WRITING: A MANUAL FOR THE DIGITAL AGE, BRIEF 2nd Edition, is the rhetorical handbook for composing in the 21st century. Blakesley and Hoogeveen place students' writing front and center with an innovative page format that keeps students' attention focused on their own writing and on activities, checklists, projects, and visual aids that help them write. The page design and innovative visuals make information about writing, reading, research, documentation, technology, and grammar easy for students to access and understand. To accomplish their writing tasks, students are taught to ground their rhetorical decisions in the specific context in which they are writing. Because writing and reading occur both in print and online, WRITING: A MANUAL FOR THE DIGITAL AGE, BRIEF 2nd Edition, prepares students to work with images, audio, video, and print. Technology Toolbox features throughout, as well as two dedicated parts of the book (Parts 6 and 7), teach students how to compose with technology intelligently. A new chapter on Writing in Online Courses, the first of its kind in a handbook, will guide students in addressing this new but increasingly common context for writing. Important Notice: Media content referenced within the product description or the product text may not be available in the ebook version.
The popular, brief rhetoric that treats writing as thinking, WRITING ANALYTICALLY, Sixth Edition, offers a sequence of specific prompts that teach students across the curriculum how the process of analysis and synthesis is a vehicle for original and well-developed ideas. The book's governing premise is that learning to write well means learning to use writing in order to think well. To that end, the strategies of this book describe thinking skills that employ writing. This book treats writing as a tool of thought--a means of undertaking sustained acts of inquiry and reflection. Important Notice: Media content referenced within the product description or the product text may not be available in the ebook version.
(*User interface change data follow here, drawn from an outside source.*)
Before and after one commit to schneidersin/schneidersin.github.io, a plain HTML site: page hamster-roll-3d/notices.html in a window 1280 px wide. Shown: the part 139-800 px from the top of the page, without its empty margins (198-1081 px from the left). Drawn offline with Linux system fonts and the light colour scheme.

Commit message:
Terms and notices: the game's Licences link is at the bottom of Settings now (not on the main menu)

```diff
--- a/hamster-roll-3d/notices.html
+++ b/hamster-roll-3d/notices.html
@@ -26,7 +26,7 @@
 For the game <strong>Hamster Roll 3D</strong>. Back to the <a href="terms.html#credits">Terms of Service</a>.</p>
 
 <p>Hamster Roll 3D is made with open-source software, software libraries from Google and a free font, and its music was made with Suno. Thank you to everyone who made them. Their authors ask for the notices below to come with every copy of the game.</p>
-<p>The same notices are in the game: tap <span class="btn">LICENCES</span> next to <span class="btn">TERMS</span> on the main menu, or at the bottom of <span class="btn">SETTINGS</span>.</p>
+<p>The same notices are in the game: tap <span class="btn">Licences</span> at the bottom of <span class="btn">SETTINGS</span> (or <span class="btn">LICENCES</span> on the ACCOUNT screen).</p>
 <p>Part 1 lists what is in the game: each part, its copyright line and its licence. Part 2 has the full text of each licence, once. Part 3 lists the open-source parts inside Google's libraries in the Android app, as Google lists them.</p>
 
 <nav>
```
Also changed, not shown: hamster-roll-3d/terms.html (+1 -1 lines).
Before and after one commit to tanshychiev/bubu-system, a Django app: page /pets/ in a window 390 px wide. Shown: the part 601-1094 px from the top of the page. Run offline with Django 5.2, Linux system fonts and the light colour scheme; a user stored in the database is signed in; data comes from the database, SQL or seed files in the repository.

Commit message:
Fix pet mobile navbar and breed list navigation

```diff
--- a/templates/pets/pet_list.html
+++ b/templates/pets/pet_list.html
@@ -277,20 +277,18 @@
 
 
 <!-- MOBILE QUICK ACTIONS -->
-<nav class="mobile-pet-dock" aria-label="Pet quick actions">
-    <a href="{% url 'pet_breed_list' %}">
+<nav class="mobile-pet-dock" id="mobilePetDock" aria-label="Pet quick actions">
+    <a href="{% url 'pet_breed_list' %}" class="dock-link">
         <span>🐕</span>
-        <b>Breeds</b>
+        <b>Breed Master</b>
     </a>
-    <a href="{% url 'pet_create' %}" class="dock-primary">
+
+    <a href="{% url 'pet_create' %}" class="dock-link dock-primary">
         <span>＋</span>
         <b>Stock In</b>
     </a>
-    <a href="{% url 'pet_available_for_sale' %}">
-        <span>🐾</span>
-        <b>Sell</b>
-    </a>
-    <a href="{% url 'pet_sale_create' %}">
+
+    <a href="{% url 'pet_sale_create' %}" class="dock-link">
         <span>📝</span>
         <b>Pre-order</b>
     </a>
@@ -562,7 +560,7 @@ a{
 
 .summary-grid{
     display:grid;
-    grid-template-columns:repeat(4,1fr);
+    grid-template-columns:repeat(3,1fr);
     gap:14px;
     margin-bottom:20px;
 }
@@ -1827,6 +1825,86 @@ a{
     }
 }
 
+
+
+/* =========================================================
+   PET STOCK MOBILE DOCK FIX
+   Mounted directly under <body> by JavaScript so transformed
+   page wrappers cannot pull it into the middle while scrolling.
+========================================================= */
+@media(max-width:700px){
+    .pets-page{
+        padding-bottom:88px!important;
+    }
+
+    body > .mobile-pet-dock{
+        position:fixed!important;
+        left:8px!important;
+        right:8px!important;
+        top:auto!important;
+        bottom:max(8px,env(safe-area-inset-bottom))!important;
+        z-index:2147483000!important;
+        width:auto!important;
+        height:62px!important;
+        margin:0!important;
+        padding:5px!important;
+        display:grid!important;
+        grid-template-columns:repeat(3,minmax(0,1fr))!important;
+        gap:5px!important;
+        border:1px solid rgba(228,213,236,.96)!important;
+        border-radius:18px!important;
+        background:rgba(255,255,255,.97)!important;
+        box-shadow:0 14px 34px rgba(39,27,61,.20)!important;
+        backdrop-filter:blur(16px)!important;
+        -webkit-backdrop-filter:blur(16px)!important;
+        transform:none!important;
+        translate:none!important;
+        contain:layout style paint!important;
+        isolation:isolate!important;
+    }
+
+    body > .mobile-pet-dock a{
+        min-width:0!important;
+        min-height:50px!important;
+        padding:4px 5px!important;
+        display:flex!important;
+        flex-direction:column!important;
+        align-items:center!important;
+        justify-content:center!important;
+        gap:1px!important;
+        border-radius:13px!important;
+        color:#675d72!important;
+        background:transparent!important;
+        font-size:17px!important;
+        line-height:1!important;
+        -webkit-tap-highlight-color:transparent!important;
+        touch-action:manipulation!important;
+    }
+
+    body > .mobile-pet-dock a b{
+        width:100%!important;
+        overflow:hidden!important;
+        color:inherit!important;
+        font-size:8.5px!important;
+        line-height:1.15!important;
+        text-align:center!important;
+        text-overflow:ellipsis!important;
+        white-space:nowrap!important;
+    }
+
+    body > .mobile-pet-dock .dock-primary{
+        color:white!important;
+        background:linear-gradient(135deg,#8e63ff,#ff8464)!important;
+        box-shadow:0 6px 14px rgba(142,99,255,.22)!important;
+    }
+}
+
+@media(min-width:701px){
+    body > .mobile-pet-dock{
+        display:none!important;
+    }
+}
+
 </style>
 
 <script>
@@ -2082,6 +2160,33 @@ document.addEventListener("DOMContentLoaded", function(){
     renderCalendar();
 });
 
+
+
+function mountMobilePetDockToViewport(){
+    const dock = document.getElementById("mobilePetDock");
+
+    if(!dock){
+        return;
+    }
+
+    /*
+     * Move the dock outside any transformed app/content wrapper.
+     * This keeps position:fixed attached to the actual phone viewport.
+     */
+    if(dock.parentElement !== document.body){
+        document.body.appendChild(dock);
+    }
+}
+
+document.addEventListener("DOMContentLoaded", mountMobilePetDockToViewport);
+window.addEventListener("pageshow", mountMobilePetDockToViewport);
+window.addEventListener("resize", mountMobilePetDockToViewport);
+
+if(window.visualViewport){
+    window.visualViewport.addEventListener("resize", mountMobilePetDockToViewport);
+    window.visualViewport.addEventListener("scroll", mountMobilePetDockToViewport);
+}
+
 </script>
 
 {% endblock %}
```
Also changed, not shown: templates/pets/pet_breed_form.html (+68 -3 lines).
THE PURPOSEFUL ARGUMENT: A PRACTICAL GUIDE, BRIEF 1st Edition, encourages students to recognize where argument fits into their lives and how it can be a practical response to the issues in a variety of communities -- School, Workplace, Family, Neighborhood, Social-Cultural, Consumer, and Concerned Citizen. When students are encouraged to honor and respond to issues that matter to them, their investment becomes evident and their writing purposeful. Students learn how argument can become an essential negotiating skill in their lives -- both in school and beyond. With a focus on accessibility, THE PURPOSEFUL ARGUMENT relies on clear explanations, explicit examples, and practical step-by-step exercises that guide students through the process of building an argument. Important Notice: Media content referenced within the product description or the product text may not be available in the ebook version.
Too often the Septuagint is misunderstood or, worse, ignored in New Testament studies. In this book R. Timothy McLay makes a sustained argument for the influence of the Greek Jewish Scriptures on the New Testament and offers basic principles for bridging the research gap between these two critical texts. McLay explains the use of the Septuagint in the New Testament by looking in depth at actual New Testament citations of the Jewish Scriptures. This work reveals the true extent of the Septuagint s impact on the text and theology of the New Testament. Indeed, given the textual diversity that existed during the first century, the Jewish Scriptures as they were known, read, and interpreted in the Greek language provided the basis for much, if not most, of the interpretive context of the New Testament writers. Complete with English translations, a glossary of terms, an extensive bibliography, and helpful indexes, this book will give readers a new appreciation of the Septuagint as an important tool for interpreting the New Testament.